Weekly consumption of fresh fish can lower the risk of Alzheimer’s disease in older adults, despite the high mercury content in them. This is the outcome of a recent US study carried out by Researchers from Rush University Medical Centre, Chicago.
The researchers relied on data from memory and aging research project which was tracking a group of older people living in Chicago retirement homes from 2004 to 2013, reports Live Mint.
The team of researchers kept a regular tab of the amount of fish and seafood consumed by them. An autopsy was carried out on them after their death to see how it affected their brain. The researchers also found out that the mercury content was higher in people who ate more seafood. However, those who ate seafood one or more times a week also had less Alzheimer’s-related brain pathology, such as plaques or neurofibrillary tangles, compared to those who ate little or no seafood.

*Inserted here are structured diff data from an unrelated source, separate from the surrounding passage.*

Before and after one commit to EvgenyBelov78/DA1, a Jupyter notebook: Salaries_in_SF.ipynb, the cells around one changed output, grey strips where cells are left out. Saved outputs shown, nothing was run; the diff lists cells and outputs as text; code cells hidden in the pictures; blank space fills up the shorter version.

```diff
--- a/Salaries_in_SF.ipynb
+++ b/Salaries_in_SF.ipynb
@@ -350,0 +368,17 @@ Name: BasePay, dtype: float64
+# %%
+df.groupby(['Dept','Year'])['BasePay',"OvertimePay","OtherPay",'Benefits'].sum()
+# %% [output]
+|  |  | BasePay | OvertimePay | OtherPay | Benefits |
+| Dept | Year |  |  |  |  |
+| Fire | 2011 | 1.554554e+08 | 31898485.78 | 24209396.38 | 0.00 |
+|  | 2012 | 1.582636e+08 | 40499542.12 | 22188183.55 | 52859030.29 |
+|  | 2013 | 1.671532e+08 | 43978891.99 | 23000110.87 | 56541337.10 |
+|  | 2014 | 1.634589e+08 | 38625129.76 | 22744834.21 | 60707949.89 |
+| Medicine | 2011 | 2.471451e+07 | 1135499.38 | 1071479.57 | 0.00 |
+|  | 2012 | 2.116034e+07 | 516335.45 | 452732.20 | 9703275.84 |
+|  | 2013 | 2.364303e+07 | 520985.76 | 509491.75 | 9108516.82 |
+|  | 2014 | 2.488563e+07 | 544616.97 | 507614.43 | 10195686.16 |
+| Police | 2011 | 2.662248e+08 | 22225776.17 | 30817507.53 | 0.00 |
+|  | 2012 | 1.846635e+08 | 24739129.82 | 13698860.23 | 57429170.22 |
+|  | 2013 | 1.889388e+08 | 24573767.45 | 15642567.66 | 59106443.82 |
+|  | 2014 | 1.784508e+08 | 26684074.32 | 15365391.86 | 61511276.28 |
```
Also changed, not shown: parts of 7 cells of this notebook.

Among the 286 autopsied brains of 544 participants, brain mercury levels were positively correlated with the number of seafood meals consumed per week (ρ = 0.16; P = .02).”

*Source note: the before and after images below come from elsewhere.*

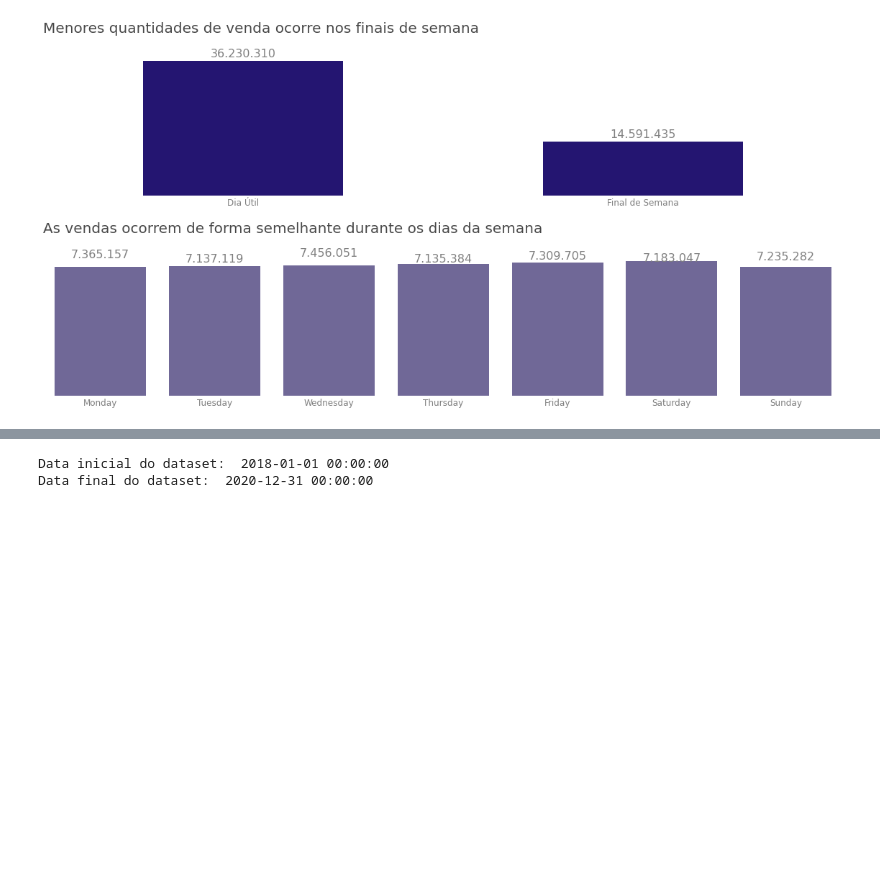
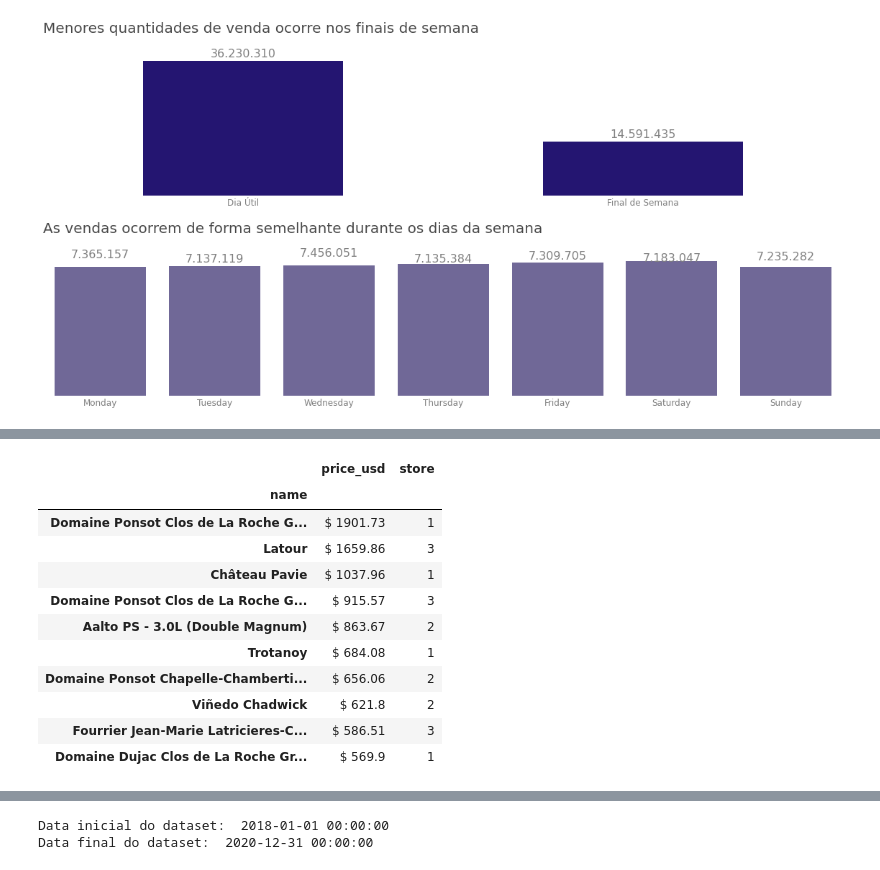
Before and after one commit to FerrazThales/demand_forecasting_prophet, a Jupyter notebook: Demand_Forecasting_with_SARIMA,_XGBoost_and_Prophet.ipynb, the cells around one changed output, grey strips where cells are left out. Saved outputs shown, nothing was run; the diff lists cells and outputs as text; code cells hidden in the pictures; blank space fills up the shorter version.

```diff
--- a/Demand_Forecasting_with_SARIMA,_XGBoost_and_Prophet.ipynb
+++ b/Demand_Forecasting_with_SARIMA,_XGBoost_and_Prophet.ipynb
@@ -661,0 +687,19 @@ O vinho mais barato do catálogo é o Cava Juvé & Camps Cinta Purpura Reserva B
+# %%
+#buscando os 10 vinhos mais caros
+vinhos_mais_caros = df.drop_duplicates(subset='name',ignore_index=True).sort_values(by='price_usd',ascending=False)[:10][['name','price_usd','store']]
+
+#ajustando o layout do dataframe
+vinhos_mais_caros.set_index('name').style.background_gradient(cmap='PuBu').set_precision(2).format({'price_usd':'$ {}'})
+# %% [output]
+|  | price_usd | store |
+| name |  |  |
+| Domaine Ponsot Clos de La Roche G... | $ 1901.73 | 1 |
+| Latour | $ 1659.86 | 3 |
+| Château Pavie | $ 1037.96 | 1 |
+| Domaine Ponsot Clos de La Roche G... | $ 915.57 | 3 |
+| Aalto PS - 3.0L (Double Magnum) | $ 863.67 | 2 |
+| Trotanoy | $ 684.08 | 1 |
+| Domaine Ponsot Chapelle-Chamberti... | $ 656.06 | 2 |
+| Viñedo Chadwick | $ 621.8 | 2 |
+| Fourrier Jean-Marie Latricieres-C... | $ 586.51 | 3 |
+| Domaine Dujac Clos de La Roche Gr... | $ 569.9 | 1 |
```
Also changed, not shown: parts of 20 cells of this notebook.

The study, which was published in JAMA, was aimed at establishing the belief that seafood consumption correlated with lesser Alzheimer disease neuropathology.

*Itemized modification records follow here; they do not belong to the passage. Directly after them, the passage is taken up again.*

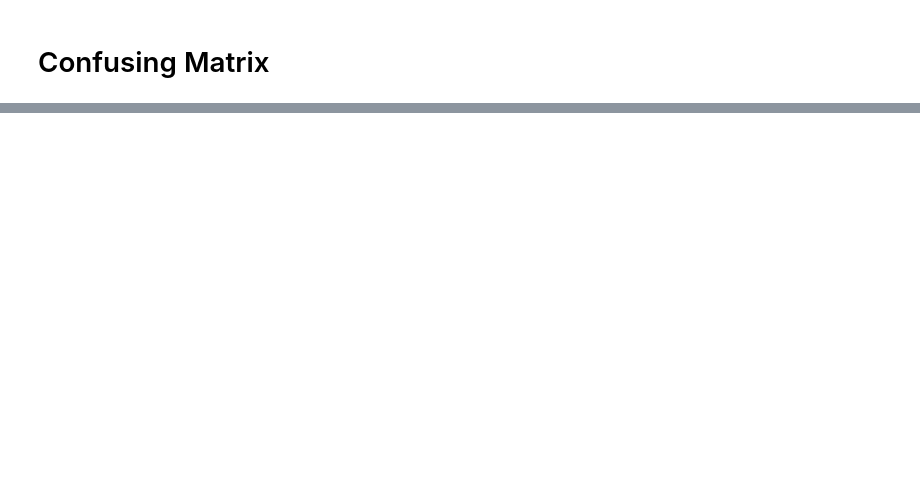
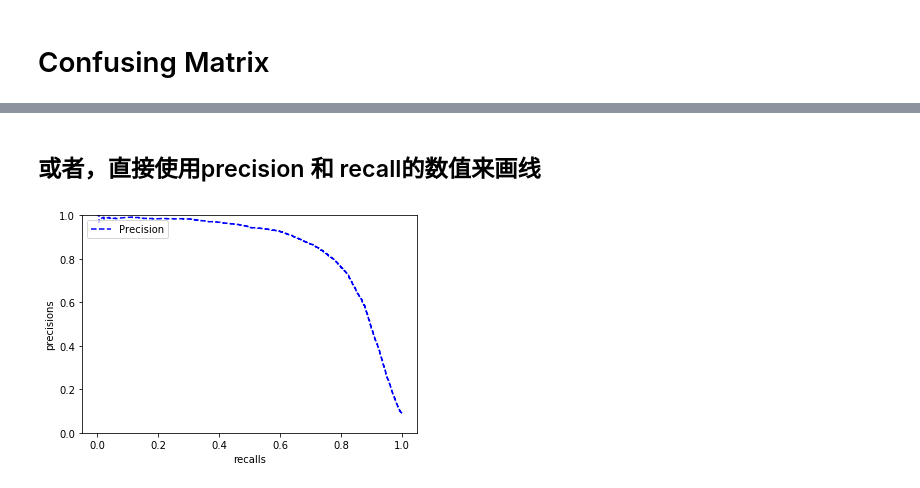
Before and after one commit to victpf/MachineLearning, a Jupyter notebook: Machine Learning Book.ipynb, the cells around one changed output, grey strips where cells are left out. Saved outputs shown, nothing was run; the diff lists cells and outputs as text; code cells hidden in the pictures; blank space fills up the shorter version.

```diff
--- a/Machine Learning Book.ipynb
+++ b/Machine Learning Book.ipynb
@@ -116,0 +189,13 @@ recall_score(y_train_5, y_train_pred) # == 4344 / (4344 + 1077)
+# %% [markdown]
+## 或者，直接使用precision 和 recall的数值来画线
+# %%
+def plot_precision_vs_recall(precisions, recalls):
+    plt.plot(recalls, precisions, "b--", label="Precision")
+    plt.xlabel("recalls")
+    plt.ylabel("precisions")
+    plt.legend(loc="upper left")
+    plt.ylim([0, 1])
+plot_precision_vs_recall(precisions, recalls)
+plt.show()
+# %% [output]
+[figure, added]
```
Also changed, not shown: parts of 28 cells of this notebook.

“In cross-sectional analyses, moderate seafood consumption was correlated with lesser Alzheimer disease neuropathology. Although seafood consumption was also correlated with higher brain levels of mercury, these levels were not correlated with brain neuropathology.”
While various studies have found protective relationships between seafood consumption and dementia, according to the study; not much is known about the relationship between seafood consumption and brain neuropathology.
The publication also examined the “associations of dementia neuropathologies with dietary n-3 fatty acids and with brain levels of mercury and selenium,” due to the fact that seafood is high in the long-chain n-3 fatty acid docosahexaenoic acid.
Alzheimer is a kind of disease that slowly destroys memory and thinking skills and, eventually, the ability to carry out the simplest tasks. It is the most common cause of dementia, which is set of symptoms that can include memory loss and difficulties within thinking, problem-solving or language.
Some of the symptoms that occur when the brain is damaged by certain disease could include the Alzheimer disease.
The disease was named after Alois Alzheimer, the doctor who first described it as a physical disease that affects the brain. During the course of Alzheimer, proteins build up in the brain to form structures called ‘plaques’ and ‘tangles.’
Some of the common symptoms associated with the disease include; memory lapses, difficulty recalling recent events and learning new information, forget about recent conversation, get lost in a usually familiar place, forget appointments, and others. However, since everyone is unique, these symptoms may not manifest in certain individual.
Age remains the biggest risk factor for the disease as it mainly affects individuals over 65. A person above this age is exposed to further risk of getting the disease as it doubles approximately every five years.
Though, not immediately known, there exists about twice as many women as men over 65 with Alzheimer’s disease.